I debated between giving this 3 or 4 stars on Amazon, and decided to be generous because the writing is captivating and the science is impressive. I might have given it 5 stars if not for the frequent and sudden shifts in timelines to stories with all new characters and plots with no connection made between them. The shift to a fantasy like environment with a dragon-slaying princess threw me at first and I see from other reviews here, I wasn’t alone. If you pick up this book, I encourage you not to throw it across the room when you get to this chapter and trust that the author hasn’t lost his mind. He soon pulls you back into a science-based story.
Eventually (and I do mean eventually), I started to see how the earlier timeline must have given birth to the later ones, but it was a struggle to see how they were all connected until the very end, which resulted in another issue for me … the ending felt very abrupt and unsatisfying due to so many unresolved questions–an obvious ploy to get the reader to purchase the next book. I prefer stand-alone novels, and this isn’t one of them.
What I enjoyed most in this book were the deeply philosophical discussions about God, religion and man. I definitely recommend this book for those who question authority and religious dogma. However, readers who are firmly ensconced in their faith may find this book offensive because the main character is an atheist and the religious characters are portrayed as scheming duplicitous murderers.
I also recommend this book to lovers of hard science fiction. The author bases his extrapolations on sound knowledge and at times goes in deep. Those who find the science challenging may find themselves skimming over those parts to get back to the plot.

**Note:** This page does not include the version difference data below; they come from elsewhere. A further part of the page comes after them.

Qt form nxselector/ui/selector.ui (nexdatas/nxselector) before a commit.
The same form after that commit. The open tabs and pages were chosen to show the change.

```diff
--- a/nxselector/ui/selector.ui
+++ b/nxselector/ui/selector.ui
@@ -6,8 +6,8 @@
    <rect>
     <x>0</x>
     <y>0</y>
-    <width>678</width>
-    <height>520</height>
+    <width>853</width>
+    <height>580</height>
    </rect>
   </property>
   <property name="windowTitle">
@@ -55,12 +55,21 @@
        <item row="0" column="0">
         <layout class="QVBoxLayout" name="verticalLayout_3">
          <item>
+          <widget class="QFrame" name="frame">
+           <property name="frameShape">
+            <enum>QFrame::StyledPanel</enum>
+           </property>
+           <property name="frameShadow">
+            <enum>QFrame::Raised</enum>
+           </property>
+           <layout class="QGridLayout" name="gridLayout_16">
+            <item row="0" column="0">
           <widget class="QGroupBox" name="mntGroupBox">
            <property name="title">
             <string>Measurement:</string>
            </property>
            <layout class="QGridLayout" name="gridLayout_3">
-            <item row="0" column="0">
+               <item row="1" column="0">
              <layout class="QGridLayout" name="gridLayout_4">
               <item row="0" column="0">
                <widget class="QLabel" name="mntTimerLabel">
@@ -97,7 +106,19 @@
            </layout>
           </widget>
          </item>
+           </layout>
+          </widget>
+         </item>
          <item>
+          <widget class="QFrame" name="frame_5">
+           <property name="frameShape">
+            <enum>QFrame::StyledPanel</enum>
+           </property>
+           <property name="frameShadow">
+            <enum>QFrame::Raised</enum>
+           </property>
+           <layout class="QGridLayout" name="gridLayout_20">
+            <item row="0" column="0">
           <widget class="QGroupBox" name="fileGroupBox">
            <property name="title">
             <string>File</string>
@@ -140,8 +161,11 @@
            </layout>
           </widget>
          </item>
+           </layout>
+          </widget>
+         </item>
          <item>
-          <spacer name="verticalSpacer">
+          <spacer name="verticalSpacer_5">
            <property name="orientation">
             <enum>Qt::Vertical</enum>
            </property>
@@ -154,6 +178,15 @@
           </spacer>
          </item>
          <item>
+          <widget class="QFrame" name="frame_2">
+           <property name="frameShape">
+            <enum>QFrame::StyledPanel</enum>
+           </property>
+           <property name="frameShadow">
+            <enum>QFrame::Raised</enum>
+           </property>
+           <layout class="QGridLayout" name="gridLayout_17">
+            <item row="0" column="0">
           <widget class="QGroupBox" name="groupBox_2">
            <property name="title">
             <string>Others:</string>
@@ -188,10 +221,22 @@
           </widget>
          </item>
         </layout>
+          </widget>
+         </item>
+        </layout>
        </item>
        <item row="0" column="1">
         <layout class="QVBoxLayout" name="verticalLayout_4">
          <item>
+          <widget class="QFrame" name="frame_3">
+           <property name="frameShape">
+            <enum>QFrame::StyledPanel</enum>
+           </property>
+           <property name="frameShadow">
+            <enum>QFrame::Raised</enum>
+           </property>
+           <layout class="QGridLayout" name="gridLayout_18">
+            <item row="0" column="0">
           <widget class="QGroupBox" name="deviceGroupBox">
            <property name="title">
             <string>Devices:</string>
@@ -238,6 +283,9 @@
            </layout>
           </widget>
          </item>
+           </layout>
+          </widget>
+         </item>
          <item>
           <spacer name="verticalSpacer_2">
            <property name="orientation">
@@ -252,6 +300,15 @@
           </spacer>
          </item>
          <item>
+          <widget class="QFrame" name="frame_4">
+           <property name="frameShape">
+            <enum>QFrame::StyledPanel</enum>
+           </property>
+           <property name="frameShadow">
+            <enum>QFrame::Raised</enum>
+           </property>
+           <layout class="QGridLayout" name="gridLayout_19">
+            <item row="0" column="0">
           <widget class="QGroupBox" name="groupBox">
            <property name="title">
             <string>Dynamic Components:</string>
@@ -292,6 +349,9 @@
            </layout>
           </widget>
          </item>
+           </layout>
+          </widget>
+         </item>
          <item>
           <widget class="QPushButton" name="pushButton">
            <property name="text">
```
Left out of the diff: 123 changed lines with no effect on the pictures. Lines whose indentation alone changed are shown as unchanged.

Having said all that, I found Book 1 intriguing enough to get Book 2. So, I must give kudos to Anlee for pulling me into his world.